[Start of Attachment]

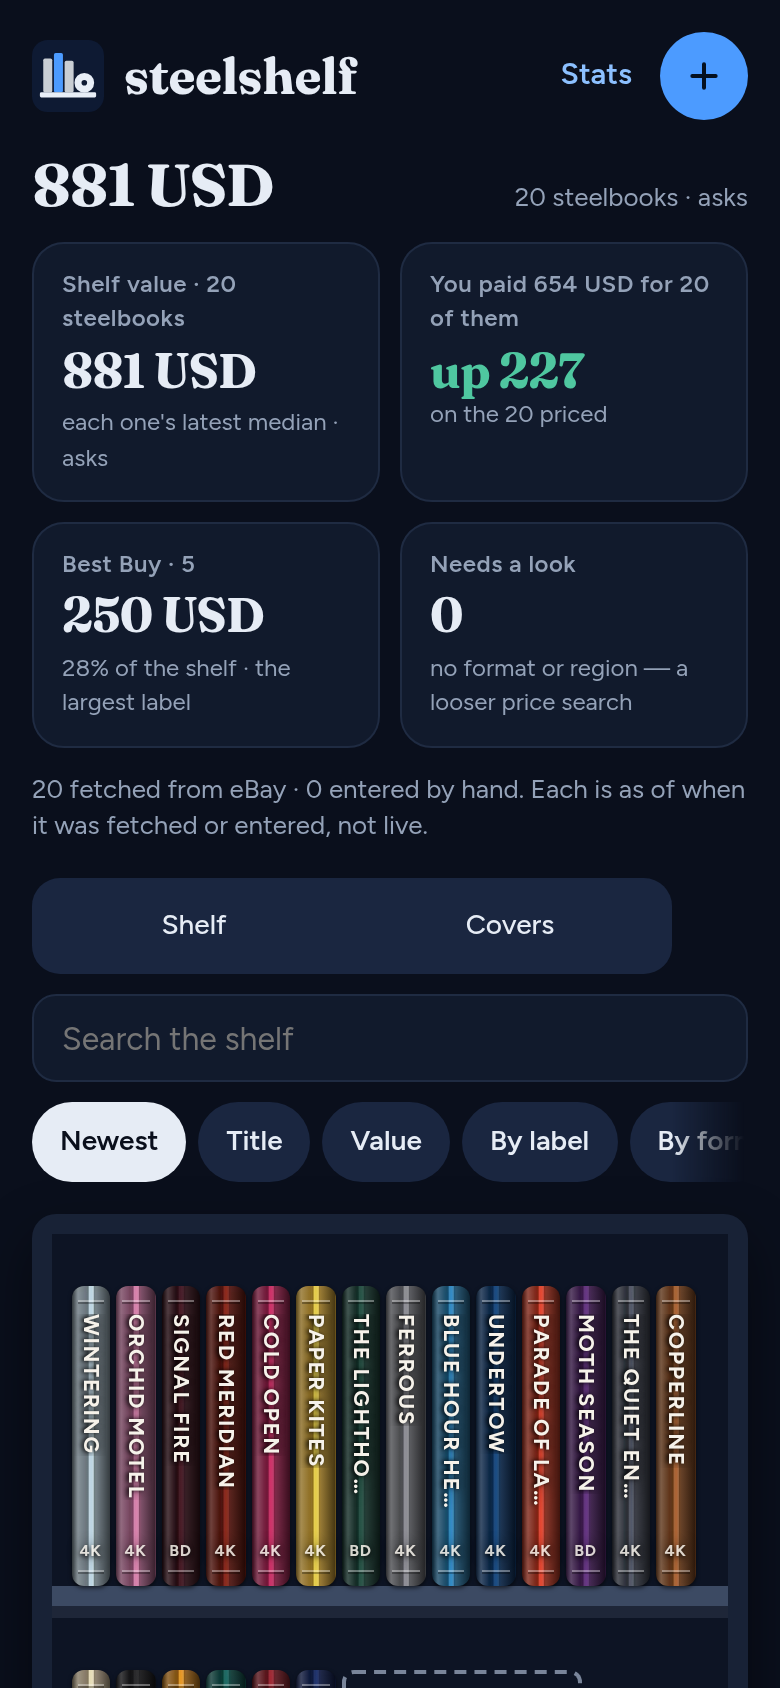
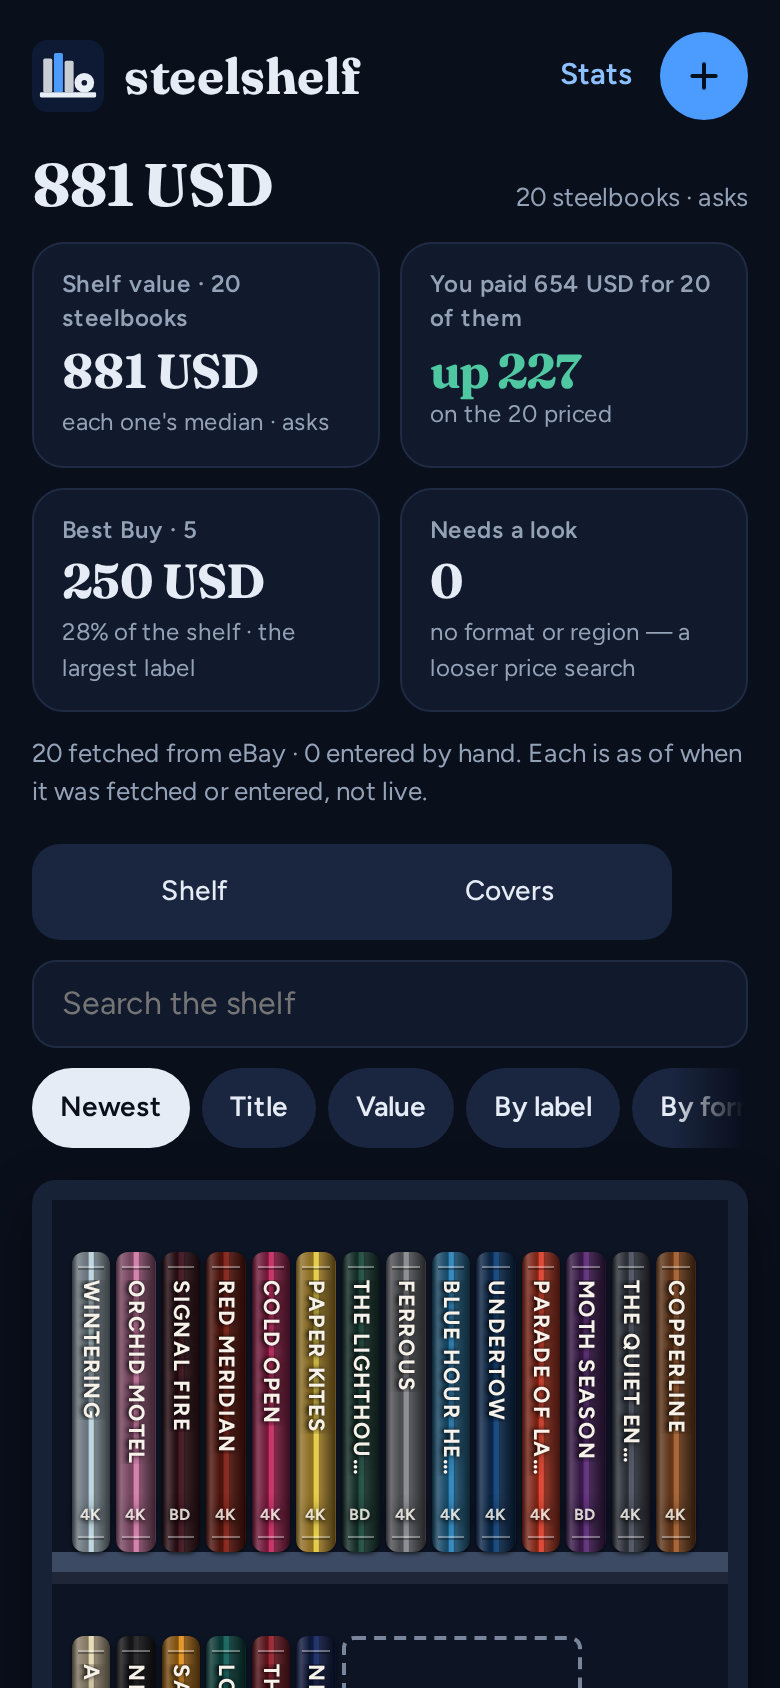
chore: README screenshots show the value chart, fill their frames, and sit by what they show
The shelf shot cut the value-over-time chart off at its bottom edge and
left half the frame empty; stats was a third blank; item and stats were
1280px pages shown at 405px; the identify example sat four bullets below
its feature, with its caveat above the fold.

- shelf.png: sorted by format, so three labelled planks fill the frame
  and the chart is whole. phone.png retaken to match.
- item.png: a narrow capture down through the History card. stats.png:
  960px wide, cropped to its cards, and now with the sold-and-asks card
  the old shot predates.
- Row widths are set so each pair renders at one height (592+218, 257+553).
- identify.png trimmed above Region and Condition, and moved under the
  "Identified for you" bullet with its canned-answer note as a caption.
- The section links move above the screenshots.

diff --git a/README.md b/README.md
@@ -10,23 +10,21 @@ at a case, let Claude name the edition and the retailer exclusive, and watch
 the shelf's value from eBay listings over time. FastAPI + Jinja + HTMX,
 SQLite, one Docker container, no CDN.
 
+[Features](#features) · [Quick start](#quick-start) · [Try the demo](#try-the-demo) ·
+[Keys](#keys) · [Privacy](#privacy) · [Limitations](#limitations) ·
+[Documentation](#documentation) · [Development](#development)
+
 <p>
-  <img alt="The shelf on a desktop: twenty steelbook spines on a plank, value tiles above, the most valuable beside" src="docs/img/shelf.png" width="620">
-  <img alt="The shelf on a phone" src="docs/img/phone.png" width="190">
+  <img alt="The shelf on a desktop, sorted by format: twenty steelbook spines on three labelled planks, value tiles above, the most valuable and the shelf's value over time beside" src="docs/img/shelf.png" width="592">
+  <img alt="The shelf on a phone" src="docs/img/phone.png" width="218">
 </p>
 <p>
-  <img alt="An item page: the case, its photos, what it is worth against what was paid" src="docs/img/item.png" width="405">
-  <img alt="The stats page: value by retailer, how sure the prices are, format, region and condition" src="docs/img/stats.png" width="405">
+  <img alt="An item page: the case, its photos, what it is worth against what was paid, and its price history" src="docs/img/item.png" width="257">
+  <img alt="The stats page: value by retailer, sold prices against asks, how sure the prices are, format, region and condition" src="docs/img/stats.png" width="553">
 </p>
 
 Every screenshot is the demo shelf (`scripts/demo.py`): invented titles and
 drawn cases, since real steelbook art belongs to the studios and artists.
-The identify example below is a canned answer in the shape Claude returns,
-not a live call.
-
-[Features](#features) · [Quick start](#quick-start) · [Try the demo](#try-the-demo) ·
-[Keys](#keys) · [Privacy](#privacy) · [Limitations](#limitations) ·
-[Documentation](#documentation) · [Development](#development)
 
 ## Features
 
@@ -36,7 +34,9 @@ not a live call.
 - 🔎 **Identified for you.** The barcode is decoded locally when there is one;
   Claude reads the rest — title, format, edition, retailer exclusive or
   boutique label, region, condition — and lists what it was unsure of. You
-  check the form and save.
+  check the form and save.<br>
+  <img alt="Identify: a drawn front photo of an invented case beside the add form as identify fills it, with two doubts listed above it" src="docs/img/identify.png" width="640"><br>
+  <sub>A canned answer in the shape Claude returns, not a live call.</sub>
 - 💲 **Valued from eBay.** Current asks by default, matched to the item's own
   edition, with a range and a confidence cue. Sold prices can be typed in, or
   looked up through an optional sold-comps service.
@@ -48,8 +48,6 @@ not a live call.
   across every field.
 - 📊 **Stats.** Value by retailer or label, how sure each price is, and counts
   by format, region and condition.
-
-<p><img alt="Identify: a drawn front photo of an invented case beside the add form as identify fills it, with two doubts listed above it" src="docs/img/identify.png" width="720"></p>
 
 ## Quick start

[End of Attachment]

Print out each record exactly as shown, but keep the pictures out.

- [Task response]
chore: README screenshots show the value chart, fill their frames, and sit by what they show
The shelf shot cut the value-over-time chart off at its bottom edge and
left half the frame empty; stats was a third blank; item and stats were
1280px pages shown at 405px; the identify example sat four bullets below
its feature, with its caveat above the fold.

- shelf.png: sorted by format, so three labelled planks fill the frame
  and the chart is whole. phone.png retaken to match.
- item.png: a narrow capture down through the History card. stats.png:
  960px wide, cropped to its cards, and now with the sold-and-asks card
  the old shot predates.
- Row widths are set so each pair renders at one height (592+218, 257+553).
- identify.png trimmed above Region and Condition, and moved under the
  "Identified for you" bullet with its canned-answer note as a caption.
- The section links move above the screenshots.

diff --git a/README.md b/README.md
@@ -10,23 +10,21 @@ at a case, let Claude name the edition and the retailer exclusive, and watch
 the shelf's value from eBay listings over time. FastAPI + Jinja + HTMX,
 SQLite, one Docker container, no CDN.
 
+[Features](#features) · [Quick start](#quick-start) · [Try the demo](#try-the-demo) ·
+[Keys](#keys) · [Privacy](#privacy) · [Limitations](#limitations) ·
+[Documentation](#documentation) · [Development](#development)
+
 <p>
-  <img alt="The shelf on a desktop: twenty steelbook spines on a plank, value tiles above, the most valuable beside" src="docs/img/shelf.png" width="620">
-  <img alt="The shelf on a phone" src="docs/img/phone.png" width="190">
+  <img alt="The shelf on a desktop, sorted by format: twenty steelbook spines on three labelled planks, value tiles above, the most valuable and the shelf's value over time beside" src="docs/img/shelf.png" width="592">
+  <img alt="The shelf on a phone" src="docs/img/phone.png" width="218">
 </p>
 <p>
-  <img alt="An item page: the case, its photos, what it is worth against what was paid" src="docs/img/item.png" width="405">
-  <img alt="The stats page: value by retailer, how sure the prices are, format, region and condition" src="docs/img/stats.png" width="405">
+  <img alt="An item page: the case, its photos, what it is worth against what was paid, and its price history" src="docs/img/item.png" width="257">
+  <img alt="The stats page: value by retailer, sold prices against asks, how sure the prices are, format, region and condition" src="docs/img/stats.png" width="553">
 </p>
 
 Every screenshot is the demo shelf (`scripts/demo.py`): invented titles and
 drawn cases, since real steelbook art belongs to the studios and artists.
-The identify example below is a canned answer in the shape Claude returns,
-not a live call.
-
-[Features](#features) · [Quick start](#quick-start) · [Try the demo](#try-the-demo) ·
-[Keys](#keys) · [Privacy](#privacy) · [Limitations](#limitations) ·
-[Documentation](#documentation) · [Development](#development)
 
 ## Features
 
@@ -36,7 +34,9 @@ not a live call.
 - 🔎 **Identified for you.** The barcode is decoded locally when there is one;
   Claude reads the rest — title, format, edition, retailer exclusive or
   boutique label, region, condition — and lists what it was unsure of. You
-  check the form and save.
+  check the form and save.<br>
+  <img alt="Identify: a drawn front photo of an invented case beside the add form as identify fills it, with two doubts listed above it" src="docs/img/identify.png" width="640"><br>
+  <sub>A canned answer in the shape Claude returns, not a live call.</sub>
 - 💲 **Valued from eBay.** Current asks by default, matched to the item's own
   edition, with a range and a confidence cue. Sold prices can be typed in, or
   looked up through an optional sold-comps service.
@@ -48,8 +48,6 @@ not a live call.
   across every field.
 - 📊 **Stats.** Value by retailer or label, how sure each price is, and counts
   by format, region and condition.
-
-<p><img alt="Identify: a drawn front photo of an invented case beside the add form as identify fills it, with two doubts listed above it" src="docs/img/identify.png" width="720"></p>
 
 ## Quick start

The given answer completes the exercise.